Chicago also faces some tough challenges. Education in the city is a huge issue hotly debated. Neighborhoods have tended to be rooted in one nationality or another with few genuine examples of integration. The South side of Chicago feels more dangerous than Detroit, but since we can balance that with affluence of downtown and Lincoln Park it doesn’t get as much visibility. But I also hear of efforts to work on addressing the food desert issues, and again, very grassroots, shoulder to shoulder efforts to solve these challenges.
Where do you see the world, and yourself, in say, ten years ?
I have a sense that there are several crucial moments in our near future that will act like a phase change – creating a different way of organizing ourselves that we sort of just jump to wholy. Think about how fast the change to mobile phone and then to smart mobile phones cascaded through the world changing behaviors and beliefs globally. I think we are on the edge of a massive leap toward thrivability.

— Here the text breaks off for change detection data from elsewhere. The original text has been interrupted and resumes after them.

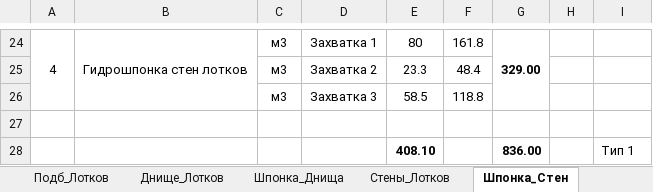
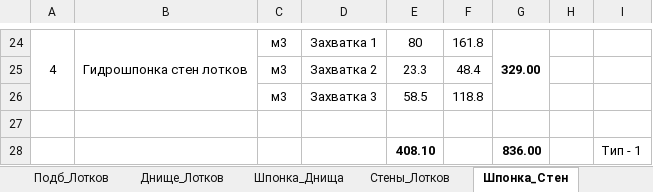
Before and after one commit to misakigr/Hyundai, an Excel workbook: Исп_2_Этап/Расчеты_2_Этап.xlsx, sheet Шпонка_Стен, drawn as a sheet; only a part is shown, gaps mark what is left out; values as stored, in another font and other column widths than the file's, no borders; the diff names each change by its address in the sheet, - before the commit and + after, or states it on an @@ line.

Commit message:
Тип - 1

```diff
--- a/Исп_2_Этап/Расчеты_2_Этап.xlsx (sheet Шпонка_Стен)
+++ b/Исп_2_Этап/Расчеты_2_Этап.xlsx (sheet Шпонка_Стен)
-I28: Тип 1
+I28: Тип - 1
```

The movement for thrivability will extend, by that point, far beyond my reach or ability to track. I will be grateful for planting the seed and tending it while others harvest from the fruit it bears in their areas of knowledge and practice.
In 10 years, I hope my partner and I are consulting on thrivable futures from a little cabin in the woods where we live simply and playfully in a tiny house or cabin as part of a local maker culture. All our children will be independent then. My partner is a creator-type, and I know he will be making mischief for the good of the world in his way.
I will continue writing books that describe the practices of thrivability (and I have two more outlined and several more at the germ idea stage). This next phase for me focuses on organization aliveness and creativity. After that, I want to write more about personal thriving, how we communicate with each other, how we create meaningful lives, and how we create living structures for governance of a commons at various scales, for example.